The fight against legalized pot is being heavily bankrolled by alcohol and pharmaceutical companies, afraid that they might lose market share, The Intercept reports. After a filing last week that revealed that a synthetic cannabis company is financing the opposition to legal marijuana in Arizona comes a disclosure that a beer industry group made one of the largest donations to an organization set up to defeat legalization in Massachusetts. The Beer Distributors PAC, representing 16 beer-distribution companies, gave $25,000 to the Campaign for a Safe and Healthy Massachusetts, tying it for third place among the largest contributors to the anti-pot organization. In Arizona, one of the five states with marijuana legalization ballot measures this November, the Arizona Wine and Spirits Wholesale Association donated $10,000 to a group opposing legalization.

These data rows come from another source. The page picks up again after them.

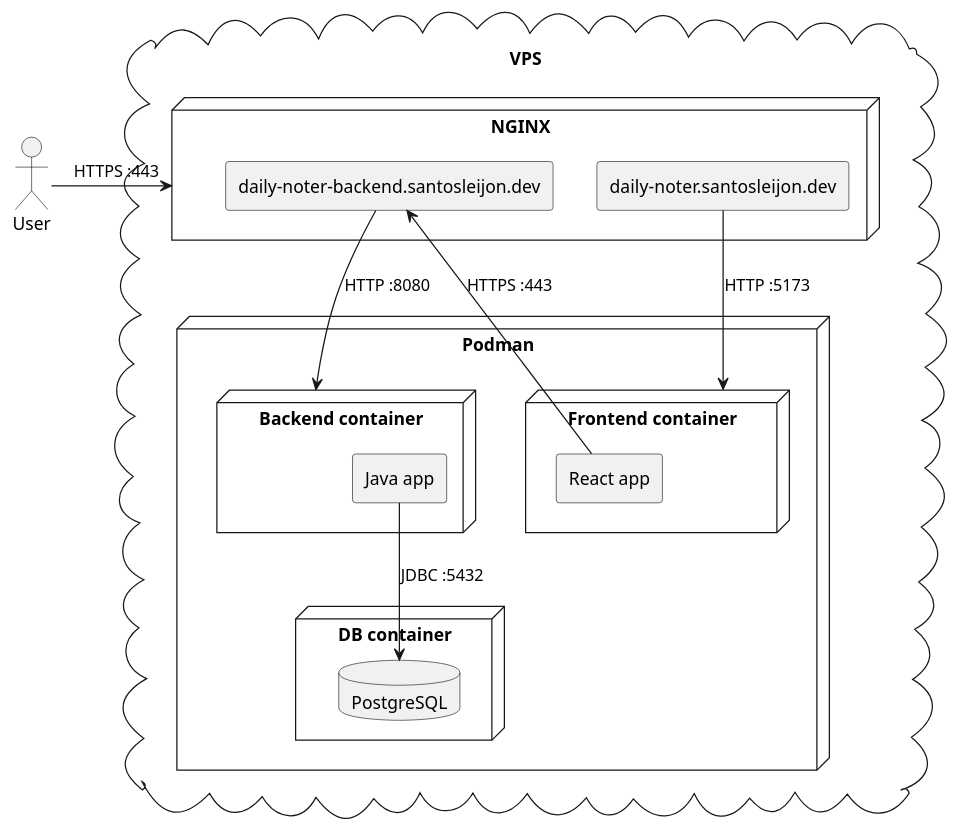
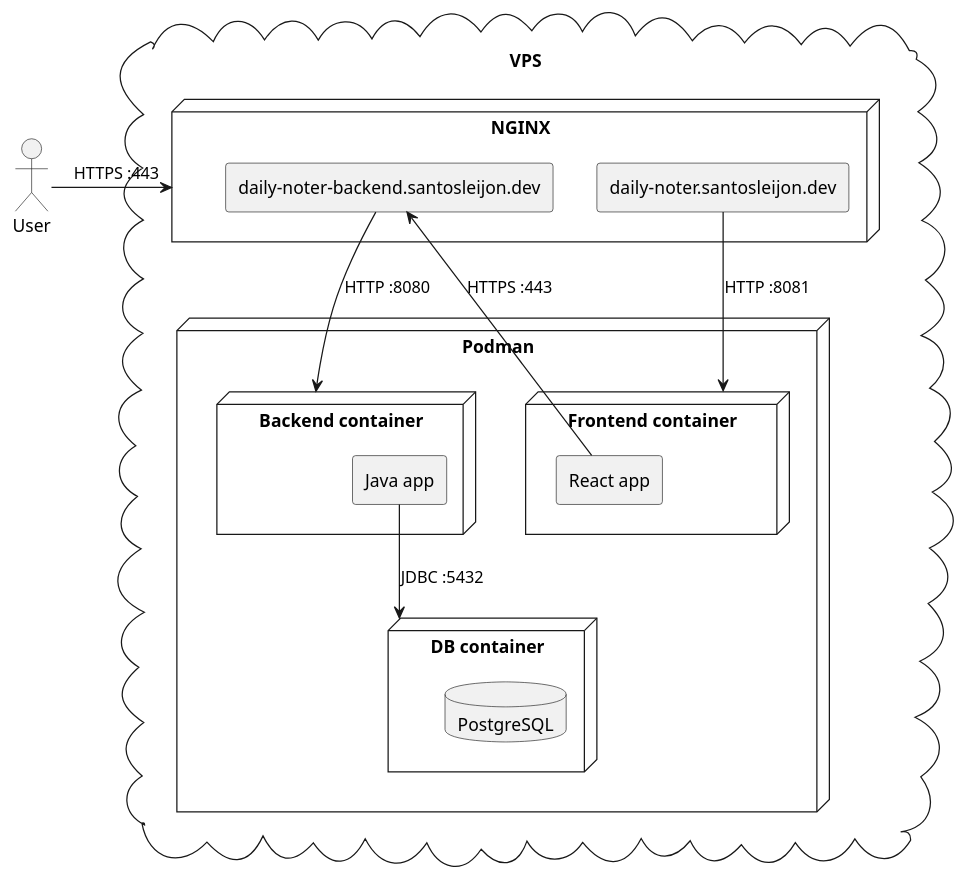
Before and after one commit to santosleijon/daily-noter: the diagram in docs/deployment.plantuml, drawn with PlantUML. The commit also changed 6 other files, not shown here.

```diff
--- a/docs/deployment.plantuml
+++ b/docs/deployment.plantuml
@@ -1,30 +1,30 @@
 @startuml
 
 actor User
 
 cloud vpc as "VPS" {
     node nginx as "NGINX" {
         agent backend_rule as "daily-noter-backend.santosleijon.dev"
         agent frontend_rule as "daily-noter.santosleijon.dev"
     }
 
     node Podman {
         node frontend_container as "Frontend container" {
             agent react_app as "React app"
         }
         node backend_container as "Backend container" {
             agent java_app as "Java app"
         }
         node db_container as "DB container" {
             database postgresql as "PostgreSQL"
         }
     }
 }
 
 User->nginx: HTTPS :443
 backend_rule-->backend_container: HTTP :8080
-frontend_rule-->frontend_container: HTTP :5173
-java_app-->postgresql: JDBC :5432
+frontend_rule-->frontend_container: HTTP :8081
+java_app-->db_container: JDBC :5432
 react_app->backend_rule: HTTPS :443
 
 @enduml
```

The alcohol industry is nowhere near unified over pot policy, however, with several craft brewing firm welcoming laws that relax restrictions over pot. Securities and Exchange Commission filings reveal that heavyweight alcohol companies have disclosed to investors that pot could pose a challenge to their bottom line. The Boston Beer Company, the parent company of Sam Adams, told investors in its 10-K filing that laws that allow the “sale and distribution of marijuana” could “adversely impact the demand” for beer. Research on the impact of marijuana legalization on consumer habits is split. Daniel Rees, a professor of economics at the University of Colorado Denver, says consumers will substitute marijuana for alcohol when given the chance. Tax revenue in Colorado, which legalized pot in 2012, suggests consumers have continued to purchase alcohol at almost the same rate as before legalization.